Britain is no stranger to terrorism. On July 7, 2005, four bombs went off in Trafalgar Square during the morning rush hour - three in the subway and one in a bus. The bombing left 56 people dead and 700 injured, and it brought the city to a halt. Islamic fundamentalists had taken responsibility for the bombing.
And almost one month ago, 500,000 people gathered in Trafalgar Square to protest economic cuts. Dozens of civilians and officers were injured, and there were 200 arrests.
Officials are worried that the group that protested will show up at the wedding. They asked for a permit to be at the Abbey, but the permit was denied. There are reports that the protesters might still show up spread out throughout the crowd [Watch video].
Onlookers camp out ahead of wedding
Some 5,000 police officers will line the streets trying to control hundreds of thousands of onlookers - not just showing up the morning of the wedding, but literally camping out, some of them for days.
Guen Murray, 76, traveled from Norfolk, England and set up shop on the sidewalk across the street from the abbey.
"I'm very keen on the royal family, and it's always a happy day," she said. "I just want to be part of it."
She plans to camp out there until Friday to secure her location for the wedding [Watch video].
Journalists invade Kate Middleton's hometown
Villagers in the quaint town of Bucklebury where Kate Middleton grew up have had to make adjustments to deal with the invasion of journalists.

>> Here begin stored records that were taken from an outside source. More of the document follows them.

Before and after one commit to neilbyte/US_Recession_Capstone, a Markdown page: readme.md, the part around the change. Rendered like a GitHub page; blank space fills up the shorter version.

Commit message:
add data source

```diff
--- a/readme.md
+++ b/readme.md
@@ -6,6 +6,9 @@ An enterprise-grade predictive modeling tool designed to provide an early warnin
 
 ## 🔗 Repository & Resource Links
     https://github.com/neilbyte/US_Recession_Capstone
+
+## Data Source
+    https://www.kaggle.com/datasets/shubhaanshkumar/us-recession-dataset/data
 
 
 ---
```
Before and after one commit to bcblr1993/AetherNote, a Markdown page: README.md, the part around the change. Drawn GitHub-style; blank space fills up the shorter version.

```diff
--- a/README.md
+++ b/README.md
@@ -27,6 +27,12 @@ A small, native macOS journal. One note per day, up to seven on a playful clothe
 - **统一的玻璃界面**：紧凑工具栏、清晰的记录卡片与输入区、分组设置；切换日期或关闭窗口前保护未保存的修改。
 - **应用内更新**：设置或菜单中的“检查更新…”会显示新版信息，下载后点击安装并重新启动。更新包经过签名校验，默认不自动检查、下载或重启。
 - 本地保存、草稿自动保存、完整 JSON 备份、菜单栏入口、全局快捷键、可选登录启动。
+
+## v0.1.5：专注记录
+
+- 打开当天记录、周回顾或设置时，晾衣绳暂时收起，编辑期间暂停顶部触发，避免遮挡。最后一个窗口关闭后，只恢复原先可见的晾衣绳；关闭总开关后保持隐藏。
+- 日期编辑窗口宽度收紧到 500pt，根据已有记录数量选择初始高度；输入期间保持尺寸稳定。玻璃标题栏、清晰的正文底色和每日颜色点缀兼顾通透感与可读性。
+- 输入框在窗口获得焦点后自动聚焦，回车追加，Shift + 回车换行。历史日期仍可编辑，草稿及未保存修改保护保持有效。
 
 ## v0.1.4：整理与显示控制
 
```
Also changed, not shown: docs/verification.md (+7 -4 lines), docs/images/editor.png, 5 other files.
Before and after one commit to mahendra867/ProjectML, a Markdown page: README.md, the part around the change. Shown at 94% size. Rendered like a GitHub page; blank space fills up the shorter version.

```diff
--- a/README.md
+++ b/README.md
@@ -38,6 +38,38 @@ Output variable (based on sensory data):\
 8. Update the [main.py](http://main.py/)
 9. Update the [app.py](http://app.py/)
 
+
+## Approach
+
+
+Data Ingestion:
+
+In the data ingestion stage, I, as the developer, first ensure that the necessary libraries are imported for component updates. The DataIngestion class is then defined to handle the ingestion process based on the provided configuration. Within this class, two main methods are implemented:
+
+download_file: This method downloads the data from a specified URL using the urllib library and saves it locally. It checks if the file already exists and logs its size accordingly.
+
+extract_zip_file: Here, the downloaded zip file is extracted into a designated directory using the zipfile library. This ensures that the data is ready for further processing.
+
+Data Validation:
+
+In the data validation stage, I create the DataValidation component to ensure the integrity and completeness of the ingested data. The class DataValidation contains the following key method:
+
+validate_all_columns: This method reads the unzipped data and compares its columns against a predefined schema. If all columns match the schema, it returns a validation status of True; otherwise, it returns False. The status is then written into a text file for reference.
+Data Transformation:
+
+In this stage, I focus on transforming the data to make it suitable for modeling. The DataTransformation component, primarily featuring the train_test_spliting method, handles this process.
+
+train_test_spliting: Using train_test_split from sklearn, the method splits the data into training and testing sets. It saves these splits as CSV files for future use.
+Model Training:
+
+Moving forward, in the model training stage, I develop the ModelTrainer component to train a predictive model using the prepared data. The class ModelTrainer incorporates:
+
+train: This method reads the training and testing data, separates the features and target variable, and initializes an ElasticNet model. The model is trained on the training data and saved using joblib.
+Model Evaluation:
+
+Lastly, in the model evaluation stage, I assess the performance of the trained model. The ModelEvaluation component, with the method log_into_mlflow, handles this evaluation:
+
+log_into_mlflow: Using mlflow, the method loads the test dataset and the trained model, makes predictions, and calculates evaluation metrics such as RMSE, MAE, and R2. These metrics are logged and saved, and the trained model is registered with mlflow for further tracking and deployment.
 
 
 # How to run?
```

A convenience store owner, who has been invited to the wedding, was seen trying to work while camera crews surrounded him, including Carson Kressley, who is on assignment for Oprah Winfrey. Kressley has stormed the village with his hilarious high-energy personality.
Simon Kelly, who owns the Bladebone Inn in Bucklebury, didn't get an invite, but he knows the Middletons, and that's good enough for the media.
"I don't mind it actually. It makes my day a little bit lighter," he said. "Sometimes it can get a bit annoying, but it's fine if it's in a good cause."
The Old Boot Inn has become quite popular these days, thanks to owner John Haley getting an invite to the wedding. With his outgoing personality, he is a gold mine for journalists around the world.
"It's crazy, it's going to be a really busy week," he said with a laugh [Watch video].
Chef explains tradition of afternoon tea
The British are all about tradition, and one tradition that has been offered at London hotels for nearly 200 years is afternoon tea. At London's royal five-star hotel Royal Horseguards, the pastry chef created some goodies in honor of the royal wedding to go with tea.
Afternoon tea started in the 1800s as a way to get through the gap between lunch and dinner. Head pastry chef Joanne Todd said a duchess invited friends over for tea, sweets and sandwiches, and it caught on.
According to Todd, afternoon tea is based around light pastries, finger sandwiches and scones.
"This is something to take as a light snack in the the afternoons," she said.
Afternoon tea is for all ages, but to keep with British tradition, don't extend your pinky when drinking tea [Watch video].
ABC7 anchors David Ono and Michelle Tuzee are in London for the royal wedding. Look for their live reports all week leading up to Friday's ceremony on Eyewitness News.
"Good Morning America" will have special royal wedding coverage Friday beginning at 1 a.m. PT.
Prince William and his best man Prince Harry will arrive at Westminster Abbey at 2:15 a.m. PT.
Queen Elizabeth II will arrive at the abbey at 2:45 a.m. PT.
Kate Middleton will head to the abbey from her hotel at 2:51 a.m. PT.
The actual wedding ceremony is set to take place 3 a.m. PT.
For the full wedding day timeline, click here.